Indirectly, the advertising regulations and non-availability of most popular foreign channels, would also negatively impact one of its largest industries—travel and tourism.

In 2017, about 940,218 tourists visited the Himalayan nation, which is 25 percent more than 2016, according to the last available Nepal Tourism statistics. The sector is one of the largest contributors to the country’s economy and creating about one million direct and indirect jobs, World Travel and Tourism Council (WTTC), which compiles tourism statistics for 185 countries. Its foreign exchange earnings rose close to NRP 58.526 million which is 2.3 percent of its Gross Domestic Product (GDP).

During their stay, apart from sightseeing, trekking, mountaineering, foreign tourists also consume content in the language that they understand and are familiar with. In this regard, majority of tourists especially from English speaking countries such as Australia, New Zealand, the United States, the United Kingdom, Canada, etc. get entertainment from broadcasters of foreign TV channels such as Disney, HBO, Discovery, etc. Unavailability of most of the popular TV channels from these broadcasting networks would result as a dampener at a time when the average stay of tourist has already fallen by half to less than a week from 15 days earlier.

As per Nepal Labor Force Survey, there are about 908,000 people who are employed, of which 69.6 percent of them had unstable or short term employment of fewer than 12 months.
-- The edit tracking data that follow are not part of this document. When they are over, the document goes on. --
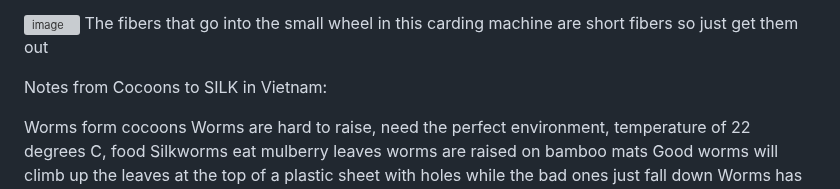
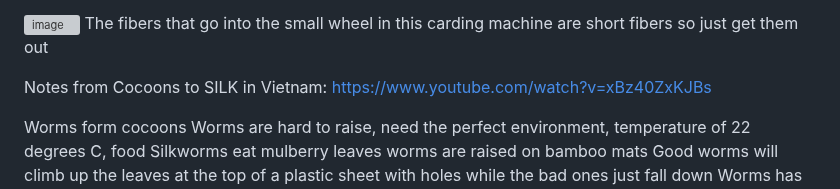
Before and after one commit to sizzzy/Silk-Corp-Guide, a Markdown page: research/SQ Notes/01-04-2024.md, the part around the change. Rendered like a GitHub page; grey boxes are pictures that could not be loaded.

```diff
--- a/research/SQ Notes/01-04-2024.md
+++ b/research/SQ Notes/01-04-2024.md
@@ -122,6 +122,7 @@ The little left over can be used for felting or made into dryer balls
 The fibers that go into the small wheel in this carding machine are short fibers so just get them out
 
 Notes from Cocoons to SILK in Vietnam:
+https://www.youtube.com/watch?v=xBz40ZxKJBs
 
 Worms form cocoons
 Worms are hard to raise, need the perfect environment, temperature of 22 degrees C, food
```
Of the close to million unemployed, 69.1 percent of job seekers were in the active working age of 15 and 34 years, the survey’s findings showed.

With such high rate of employment, Nepal cannot afford to create a scenario of the current job market being reduced due to new regulations, but rather focus on measures to improve the employment rate of its largely young populace, to bolster the economy and reduce outward migration.